The Nevada event, by the way, included an announcement to the crowd: Don’t light up your pot in the parking lot.
Lawsuit Over San Onofre Closing
“A group of mainly San Diego County activists is suing Southern California Edison Co. and state electric power regulators over more than $3 billion in costs to close the San Onofre nuclear power plant,” the LA Times reports.
The U-T explains that the suit seeks rebates for customers of not only Southern California Edison but also SDG&E. The lawsuit also claims that state regulators have fallen down on the job.

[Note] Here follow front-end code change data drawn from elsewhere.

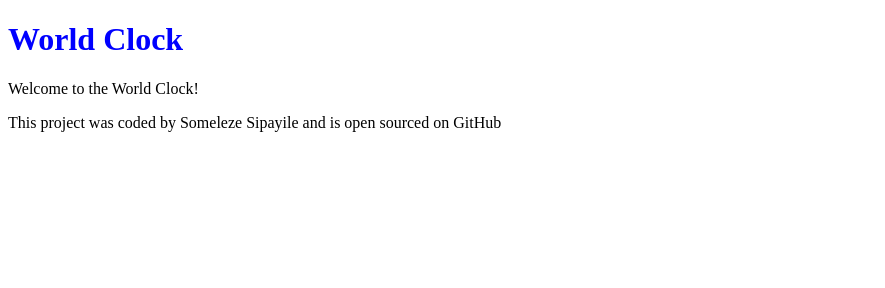
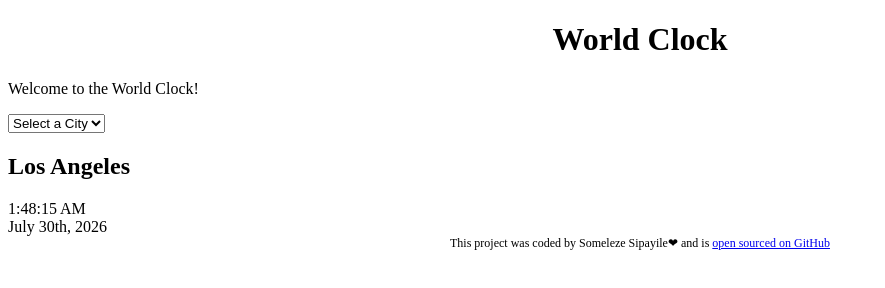
Before and after one commit to somiie/World-Clock, a plain HTML site: page index.html in a window 1280 px wide. Shown: the whole page, without its empty margins (0-885 px from the left). Drawn offline with Linux system fonts and the light colour scheme; a script that the page names is missing.

Commit message:
added my html

```diff
--- a/CSS/style.css
+++ b/CSS/style.css
@@ -1,3 +1,8 @@
 h1{
-    color: blue;
+    text-align: center;
 }
+
+footer{
+    text-align: center;
+    font-size: 12px;
+}
--- a/Javascript/index.js
+++ /dev/null
@@ -1 +0,0 @@
-alert("Hello, World!");
--- a/index.html
+++ b/index.html
@@ -7,11 +7,31 @@
     <title>World Clock - Someleze Sipayile</title>
   </head>
   <body>
-    <h1>World Clock</h1>
-    <p>Welcome to the World Clock!</p>
+    <div class="container">
+      <h1>World Clock</h1>
+      <p>Welcome to the World Clock!</p>
+      <select>
+        <option value="">Select a City</option>
+        <option value="new-york">New York</option>
+        <option value="london">London</option>
+        <option value="tokyo">Tokyo</option>
+      </select>
+
+      <div class="city">
+        <h2>Los Angeles</h2>
+        <div class="time" id="los-angeles-time">1:48:15 AM</div>
+        <div class="date" id="los-angeles-date">July 30th, 2026</div>
+      </div>
+    </div>
     <footer>
-      This project was coded by Someleze Sipayile and is open sourced on GitHub
+      This project was coded by Someleze Sipayile❤ and is
+      <a href="https://github.com/somiie/World-Clock" target="_blank"
+        >open sourced on GitHub</a
+      >
     </footer>
     <script src="Javascript/index.js"></script>
   </body>
 </html>
+
+<!-- https://github.com/somiie/World-Clock -->
+<!-- https://world-clock-by-someleze.netlify.app/ -->
```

• Back in 2011, there was scoffing at the idea that radiation from the Japan nuclear meltdown would ever reach here. But minuscule amounts — very tiny and harmless amounts, scientists say — have made their way to the ocean along the West Coast. (U-T)
• The ocean is unusually warm. Seaside nuclear power plants have not been implicated. (U-T)
‘Hostile Takeover’ in North County
Two water districts that serve about 50,000 customers in the northern stretches of the county are fighting over what one calls a “hostile takeover.” (U-T)
• Water use was up by 6 percent in the county in October compared to last year. (NBC 7)
Quick News Hits: ‘Sane’ Gun Law Threatened
• “A sane gun law is under fire in San Diego,” the L.A. Times says in an editorial about the attack on concealed weapon permits.
• The sheriff’s department has shut down a Facebook fan page because a gun dealer got miffed when he wasn’t allowed to make snide comments. (U-T)
• The feds are apprehending fewer unaccompanied kids at the border. (LA Times)
• You (and by you, I mean me) might assume there’s nothing to be found in the Pacific Ocean other than seaweed, sea creatures and a shipwreck or two. How about a sunken drone? That’s what a diver found off Solana Beach, Fox 5 reports, complete with GoPro camera and accessible footage attached. The diver even located the owner, who lost it about a year ago.
Meanwhile, somewhere there’s a whale who’s wondering why the camera adds 10 tons.
Randy Dotinga is a freelance contributor to Voice of San Diego and president of the American Society of Journalists and Authors. Please contact him directly at firstname.lastname@example.org and follow him on Twitter: twitter.com/rdotinga.